eindhoven,-the-netherlands

David Maljković, Images with Their Own Shadows, 2008, projector, stand, screen, metal studs, plasterboard, 16-mm film (color, sound, 6 minutes 16 seconds). Installation view.

David Maljković

Van Abbemuseum

David Maljković, Images with Their Own Shadows, 2008, projector, stand, screen, metal studs, plasterboard, 16-mm film (color, sound, 6 minutes 16 seconds). Installation view.
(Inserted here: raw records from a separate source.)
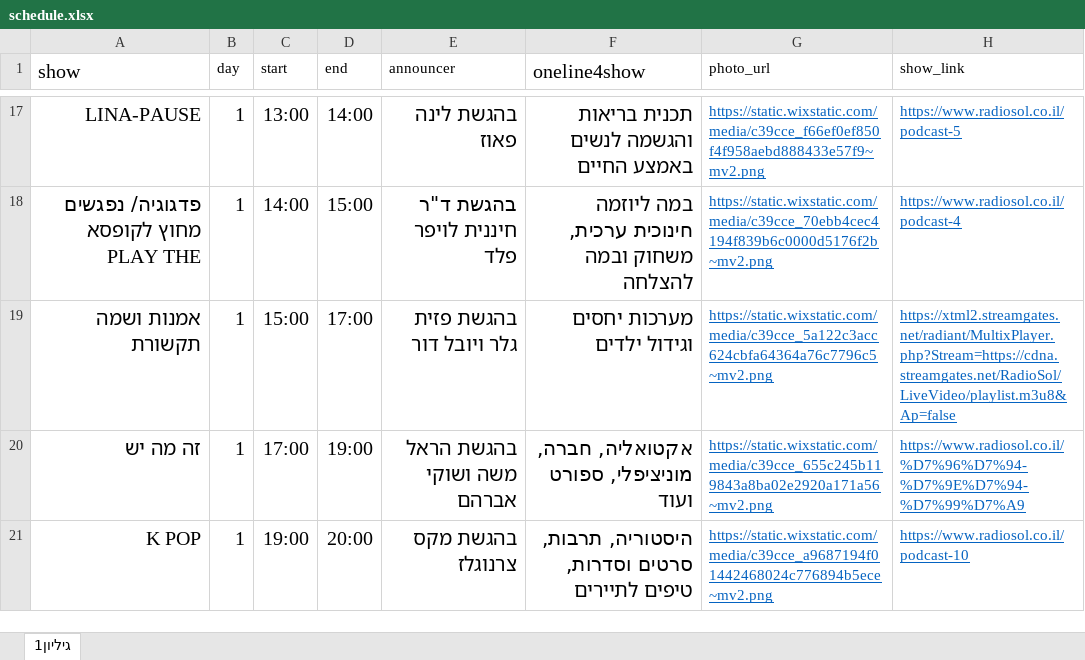
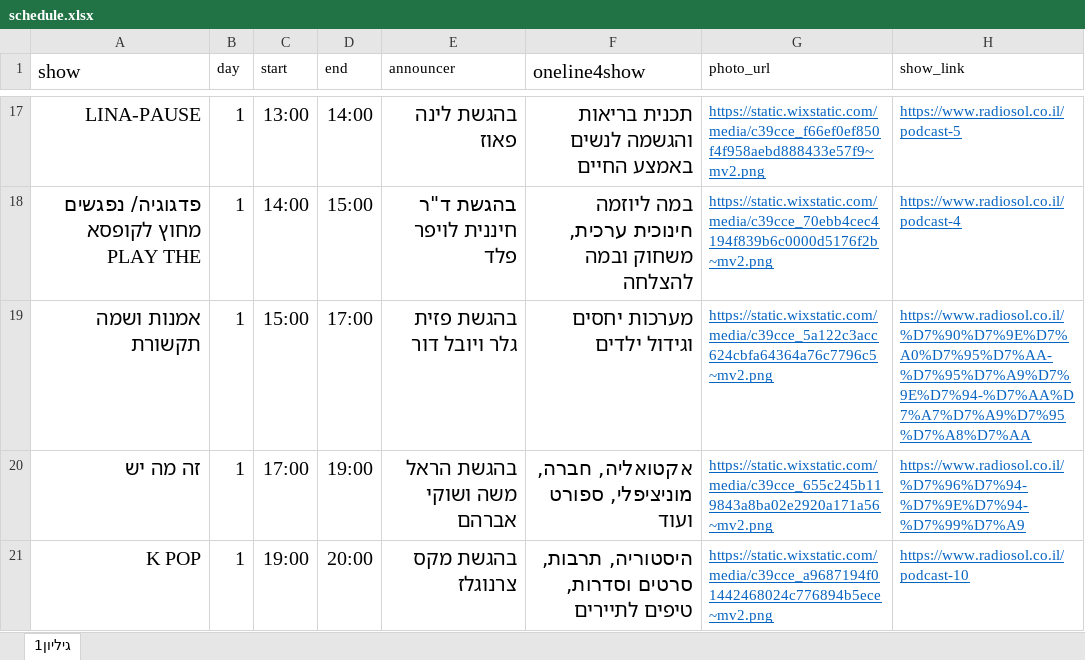
Before and after one commit to galrabino/radiosol, an Excel workbook: schedule.xlsx, sheet גיליון1, drawn as a sheet; only a part is shown, gaps mark what is left out; values as stored, in another font and other column widths than the file's, no borders; the diff names each change by its address in the sheet, - before the commit and + after, or states it on an @@ line.

Commit message:
Add files via upload

```diff
--- a/schedule.xlsx (sheet גיליון1)
+++ b/schedule.xlsx (sheet גיליון1)
-H19 (show_link): https://xtml2.streamgates.net/radiant/MultixPlayer.php?Stream=https://cdna.streamgates.net/RadioSol/LiveVideo/playlist.m3u8&Ap=false
+H19 (show_link): https://www.radiosol.co.il/%D7%90%D7%9E%D7%A0%D7%95%D7%AA-%D7%95%D7%A9%D7%9E%D7%94-%D7%AA%D7%A7%D7%A9%D7%95%D7%A8%D7%AA
```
A few short years ago, there appeared to be substantial common ground shared by certain artists of different nationalities from the former Eastern Bloc. At least from a distance, this group, who came of age in the post-Communist 1990s, seemed to similarly deploy a mixture of film and other media to worry over the broken monuments and movements of the not-so-distant past. The Albanians Anri Sala and Adrian Paci, the Romanian Mircea Cantor, and the Lithuanian Deimantas Narkevičius spring to mind as representative of that moment. This shared ground has receded from view somewhat, perhaps inevitably, as their practice has evolved and diversified. “David Maljković: Sources in the Air,” a scrupulously modulated overview of ten years’ work by the artist (who was born in Croatia in 1973), in many ways epitomized this sense of shifting vantage points, and did so in deliberate, self-reflective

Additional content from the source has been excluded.